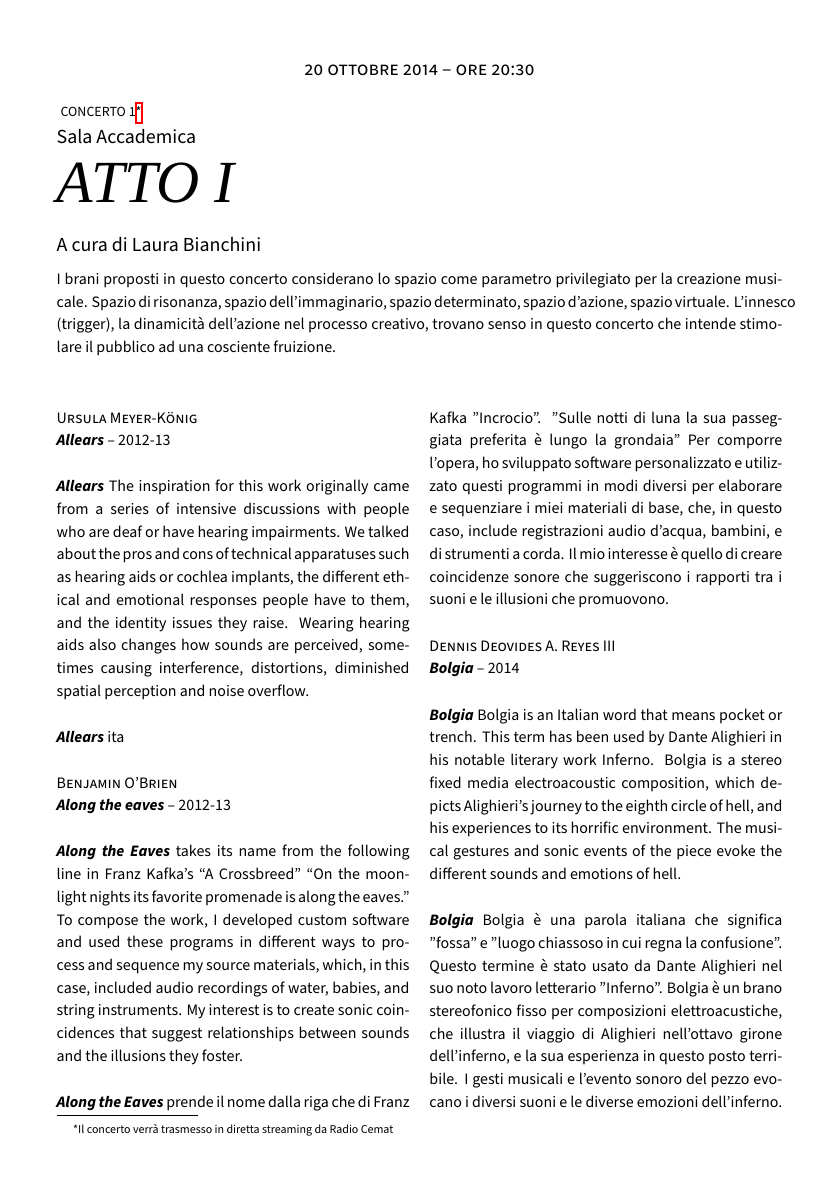
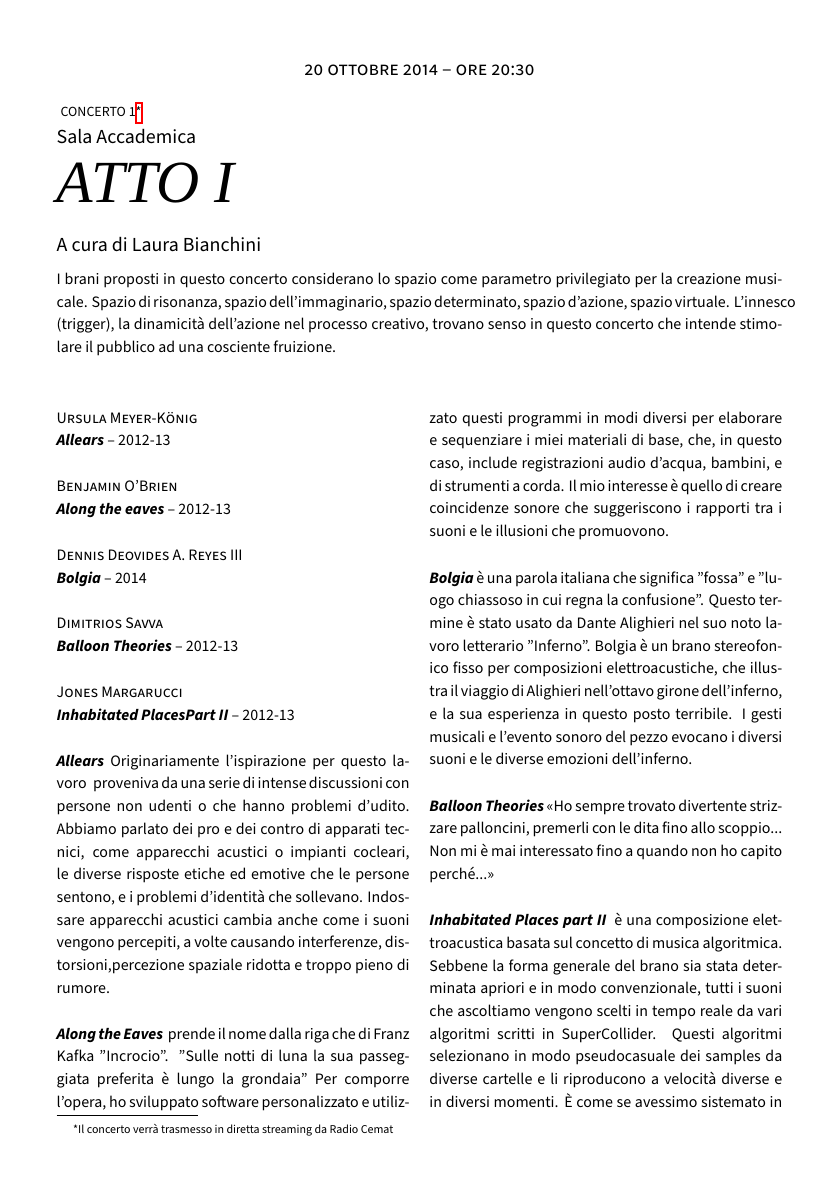
Before and after one commit to EMUFest/EMUBooklets, a LaTeX document (2015/EMU2015_booklet.tex, which reads 2015/Atto01.tex): page 2 of 5. Compiled offline with XeLaTeX; a missing font is replaced by an installed copy or a similar font.

Commit message:
atto primo tex no caratteri stronzi

```diff
--- a/2015/Atto01.tex
+++ b/2015/Atto01.tex
@@ -5,28 +5,30 @@
 \acusmatici{Ursula Meyer-K\"onig}
 {Allears}{2012-13} %8'
 
-\descrizione{Allears}{The inspiration for this work originally came from a series of intensive discussions with people who are deaf or have hearing impairments. We talked about the pros and cons of technical apparatuses such as hearing aids or cochlea implants, the different ethical and emotional responses people have to them, and the identity issues they raise. Wearing hearing aids also changes how sounds are perceived, sometimes causing interference, distortions, diminished spatial perception and noise overflow.}
-
-\descrizione{Allears}{ita}
-
-
 \acusmatici{Benjamin O'Brien}
 {Along the eaves}{2012-13} %8'20''
-
-\descrizione{Along the Eaves}{takes its name from the following line in Franz Kafka’s “A Crossbreed” “On the moonlight nights its favorite promenade is along the eaves.” To compose the work, I developed custom software and used these programs in different ways to process and sequence my source materials, which, in this case, included audio recordings of water, babies, and string instruments. My interest is to create sonic coincidences that suggest relationships between sounds and the illusions they foster.}
-
-\descrizione{Along the Eaves}{prende il nome dalla riga che di Franz Kafka "Incrocio". "Sulle notti di luna la sua passeggiata preferita è lungo la grondaia" Per comporre l'opera, ho sviluppato software personalizzato e utilizzato questi programmi in modi diversi per elaborare e sequenziare i miei materiali di base, che, in questo caso, include registrazioni audio d’acqua, bambini, e di strumenti a corda. Il mio interesse è quello di creare coincidenze sonore che suggeriscono i rapporti tra i suoni e le illusioni che promuovono.}
-
 
 \acusmatici{Dennis Deovides A. Reyes III}
 {Bolgia}{2014} %7'31''
 
-\descrizione{Bolgia}{Bolgia is an Italian word that means pocket or trench.  This term has been used by Dante Alighieri in his notable literary work Inferno.  Bolgia is a stereo fixed media electroacoustic composition, which depicts Alighieri’s journey to the eighth circle of hell, and his experiences to its horrific environment.  The musical gestures and sonic events of the piece evoke the different sounds and emotions of hell.}
-
-\descrizione{Bolgia}{Bolgia è una parola italiana che significa "fossa" e "luogo chiassoso in cui regna la confusione". Questo termine è stato usato da Dante Alighieri nel suo noto lavoro letterario "Inferno". Bolgia è un brano stereofonico fisso per composizioni elettroacustiche, che illustra il viaggio di Alighieri nell'ottavo girone dell'inferno, e la sua esperienza in questo posto terribile. I gesti musicali e l'evento sonoro del pezzo evocano i diversi suoni e le diverse emozioni dell'inferno.}
-
-
 \acusmatici{Dimitrios Savva}
 {Balloon Theories}{2012-13} %14'30''
 
-\descrizione{Balloon Theories}{«I was always enjoying squeezing balloons, pressing them with my fingers until they pop… It has not been up until now that I realized why…»}
+\acusmatici{Jones Margarucci}
+{Inhabitated PlacesPart II}{2012-13} %5'52"
+
+
+%\descrizione{Allears}{The inspiration for this work originally came from a series of intensive discussions with people who are deaf or have hearing impairments. We talked about the pros and cons of technical apparatuses such as hearing aids or cochlea implants, the different ethical and emotional responses people have to them, and the identity issues they raise. Wearing hearing aids also changes how sounds are perceived, sometimes causing interference, distortions, diminished spatial perception and noise overflow.}
+
+\descrizione{Allears}{Originariamente l'ispirazione per questo lavoro  proveniva da una serie di intense discussioni con persone non udenti o che hanno problemi d'udito. Abbiamo parlato dei pro e dei contro di apparati tecnici, come apparecchi acustici o impianti cocleari, le diverse risposte etiche ed emotive che le persone sentono, e i problemi d'identità che sollevano.
+Indossare apparecchi acustici cambia anche come i suoni vengono percepiti, a volte causando interferenze, distorsioni,percezione spaziale ridotta e troppo pieno di rumore.}
+
+
+%\descrizione{Along the Eaves}{takes its name from the following line in Franz Kafka’s “A Crossbreed” “On the moonlight nights its favorite promenade is along the eaves.” To compose the work, I developed custom software and used these programs in different ways to process and sequence my source materials, which, in this case, included audio recordings of water, babies, and string instruments. My interest is to create sonic coincidences that suggest relationships between sounds and the illusions they foster.}
+
+\descrizione{Along the Eaves}{ prende il nome dalla riga che di Franz Kafka "Incrocio". "Sulle notti di luna la sua passeggiata preferita è lungo la grondaia" Per comporre l'opera, ho sviluppato software personalizzato e utilizzato questi programmi in modi diversi per elaborare e sequenziare i miei materiali di base, che, in questo caso, include registrazioni audio d’acqua, bambini, e di strumenti a corda. Il mio interesse è quello di creare coincidenze sonore che suggeriscono i rapporti tra i suoni e le illusioni che promuovono.}
+
+
+%\descrizione{Bolgia}{Bolgia is an Italian word that means pocket or trench.  This term has been used by Dante Alighieri in his notable literary work Inferno.  Bolgia is a stereo fixed media electroacoustic composition, which depicts Alighieri’s journey to the eighth circle of hell, and his experiences to its horrific environment.  The musical gestures and sonic events of the piece evoke the different sounds and emotions of hell.}
+
+\descrizione{Bolgia}{è una parola italiana che significa "fossa" e "luogo chiassoso in cui regna la confusione". Questo termine è stato usato da Dante Alighieri nel suo noto lavoro letterario "Inferno". Bolgia è un brano stereofonico fisso per composizioni elettroacustiche, che illustra il viaggio di Alighieri nell'ottavo girone dell'inferno, e la sua esperienza in questo posto terribile. I gesti musicali e l'evento sonoro del pezzo evocano i diversi suoni e le diverse emozioni dell'inferno.}
@@ -39 +43,2 @@
 
+\descrizione{Inhabitated Places part II}{ è una composizione elettroacustica basata sul concetto di musica algoritmica. Sebbene la forma generale del brano sia stata determinata apriori e in modo convenzionale, tutti i suoni che ascoltiamo vengono scelti in tempo reale da vari algoritmi scritti in SuperCollider. Questi algoritmi selezionano in modo pseudocasuale dei samples da diverse cartelle e li riproducono a velocità diverse e in diversi momenti.
```
Also changed, not shown: 2015/EMU2015_booklet.pdf, 2015/Atto01.tex (9 more changed lines), 3 other files.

▶ _WORK TO BE COMPLETED_
The answer should be the full material above, printed exactly, with no pictures in it.

▶ _RESULT OF THE TASK_
Before and after one commit to EMUFest/EMUBooklets, a LaTeX document (2015/EMU2015_booklet.tex, which reads 2015/Atto01.tex): page 2 of 5. Compiled offline with XeLaTeX; a missing font is replaced by an installed copy or a similar font.

Commit message:
atto primo tex no caratteri stronzi

```diff
--- a/2015/Atto01.tex
+++ b/2015/Atto01.tex
@@ -5,28 +5,30 @@
 \acusmatici{Ursula Meyer-K\"onig}
 {Allears}{2012-13} %8'
 
-\descrizione{Allears}{The inspiration for this work originally came from a series of intensive discussions with people who are deaf or have hearing impairments. We talked about the pros and cons of technical apparatuses such as hearing aids or cochlea implants, the different ethical and emotional responses people have to them, and the identity issues they raise. Wearing hearing aids also changes how sounds are perceived, sometimes causing interference, distortions, diminished spatial perception and noise overflow.}
-
-\descrizione{Allears}{ita}
-
-
 \acusmatici{Benjamin O'Brien}
 {Along the eaves}{2012-13} %8'20''
-
-\descrizione{Along the Eaves}{takes its name from the following line in Franz Kafka’s “A Crossbreed” “On the moonlight nights its favorite promenade is along the eaves.” To compose the work, I developed custom software and used these programs in different ways to process and sequence my source materials, which, in this case, included audio recordings of water, babies, and string instruments. My interest is to create sonic coincidences that suggest relationships between sounds and the illusions they foster.}
-
-\descrizione{Along the Eaves}{prende il nome dalla riga che di Franz Kafka "Incrocio". "Sulle notti di luna la sua passeggiata preferita è lungo la grondaia" Per comporre l'opera, ho sviluppato software personalizzato e utilizzato questi programmi in modi diversi per elaborare e sequenziare i miei materiali di base, che, in questo caso, include registrazioni audio d’acqua, bambini, e di strumenti a corda. Il mio interesse è quello di creare coincidenze sonore che suggeriscono i rapporti tra i suoni e le illusioni che promuovono.}
-
 
 \acusmatici{Dennis Deovides A. Reyes III}
 {Bolgia}{2014} %7'31''
 
-\descrizione{Bolgia}{Bolgia is an Italian word that means pocket or trench.  This term has been used by Dante Alighieri in his notable literary work Inferno.  Bolgia is a stereo fixed media electroacoustic composition, which depicts Alighieri’s journey to the eighth circle of hell, and his experiences to its horrific environment.  The musical gestures and sonic events of the piece evoke the different sounds and emotions of hell.}
-
-\descrizione{Bolgia}{Bolgia è una parola italiana che significa "fossa" e "luogo chiassoso in cui regna la confusione". Questo termine è stato usato da Dante Alighieri nel suo noto lavoro letterario "Inferno". Bolgia è un brano stereofonico fisso per composizioni elettroacustiche, che illustra il viaggio di Alighieri nell'ottavo girone dell'inferno, e la sua esperienza in questo posto terribile. I gesti musicali e l'evento sonoro del pezzo evocano i diversi suoni e le diverse emozioni dell'inferno.}
-
-
 \acusmatici{Dimitrios Savva}
 {Balloon Theories}{2012-13} %14'30''
 
-\descrizione{Balloon Theories}{«I was always enjoying squeezing balloons, pressing them with my fingers until they pop… It has not been up until now that I realized why…»}
+\acusmatici{Jones Margarucci}
+{Inhabitated PlacesPart II}{2012-13} %5'52"
+
+
+%\descrizione{Allears}{The inspiration for this work originally came from a series of intensive discussions with people who are deaf or have hearing impairments. We talked about the pros and cons of technical apparatuses such as hearing aids or cochlea implants, the different ethical and emotional responses people have to them, and the identity issues they raise. Wearing hearing aids also changes how sounds are perceived, sometimes causing interference, distortions, diminished spatial perception and noise overflow.}
+
+\descrizione{Allears}{Originariamente l'ispirazione per questo lavoro  proveniva da una serie di intense discussioni con persone non udenti o che hanno problemi d'udito. Abbiamo parlato dei pro e dei contro di apparati tecnici, come apparecchi acustici o impianti cocleari, le diverse risposte etiche ed emotive che le persone sentono, e i problemi d'identità che sollevano.
+Indossare apparecchi acustici cambia anche come i suoni vengono percepiti, a volte causando interferenze, distorsioni,percezione spaziale ridotta e troppo pieno di rumore.}
+
+
+%\descrizione{Along the Eaves}{takes its name from the following line in Franz Kafka’s “A Crossbreed” “On the moonlight nights its favorite promenade is along the eaves.” To compose the work, I developed custom software and used these programs in different ways to process and sequence my source materials, which, in this case, included audio recordings of water, babies, and string instruments. My interest is to create sonic coincidences that suggest relationships between sounds and the illusions they foster.}
+
+\descrizione{Along the Eaves}{ prende il nome dalla riga che di Franz Kafka "Incrocio". "Sulle notti di luna la sua passeggiata preferita è lungo la grondaia" Per comporre l'opera, ho sviluppato software personalizzato e utilizzato questi programmi in modi diversi per elaborare e sequenziare i miei materiali di base, che, in questo caso, include registrazioni audio d’acqua, bambini, e di strumenti a corda. Il mio interesse è quello di creare coincidenze sonore che suggeriscono i rapporti tra i suoni e le illusioni che promuovono.}
+
+
+%\descrizione{Bolgia}{Bolgia is an Italian word that means pocket or trench.  This term has been used by Dante Alighieri in his notable literary work Inferno.  Bolgia is a stereo fixed media electroacoustic composition, which depicts Alighieri’s journey to the eighth circle of hell, and his experiences to its horrific environment.  The musical gestures and sonic events of the piece evoke the different sounds and emotions of hell.}
+
+\descrizione{Bolgia}{è una parola italiana che significa "fossa" e "luogo chiassoso in cui regna la confusione". Questo termine è stato usato da Dante Alighieri nel suo noto lavoro letterario "Inferno". Bolgia è un brano stereofonico fisso per composizioni elettroacustiche, che illustra il viaggio di Alighieri nell'ottavo girone dell'inferno, e la sua esperienza in questo posto terribile. I gesti musicali e l'evento sonoro del pezzo evocano i diversi suoni e le diverse emozioni dell'inferno.}
@@ -39 +43,2 @@
 
+\descrizione{Inhabitated Places part II}{ è una composizione elettroacustica basata sul concetto di musica algoritmica. Sebbene la forma generale del brano sia stata determinata apriori e in modo convenzionale, tutti i suoni che ascoltiamo vengono scelti in tempo reale da vari algoritmi scritti in SuperCollider. Questi algoritmi selezionano in modo pseudocasuale dei samples da diverse cartelle e li riproducono a velocità diverse e in diversi momenti.
```
Also changed, not shown: 2015/EMU2015_booklet.pdf, 2015/Atto01.tex (9 more changed lines), 3 other files.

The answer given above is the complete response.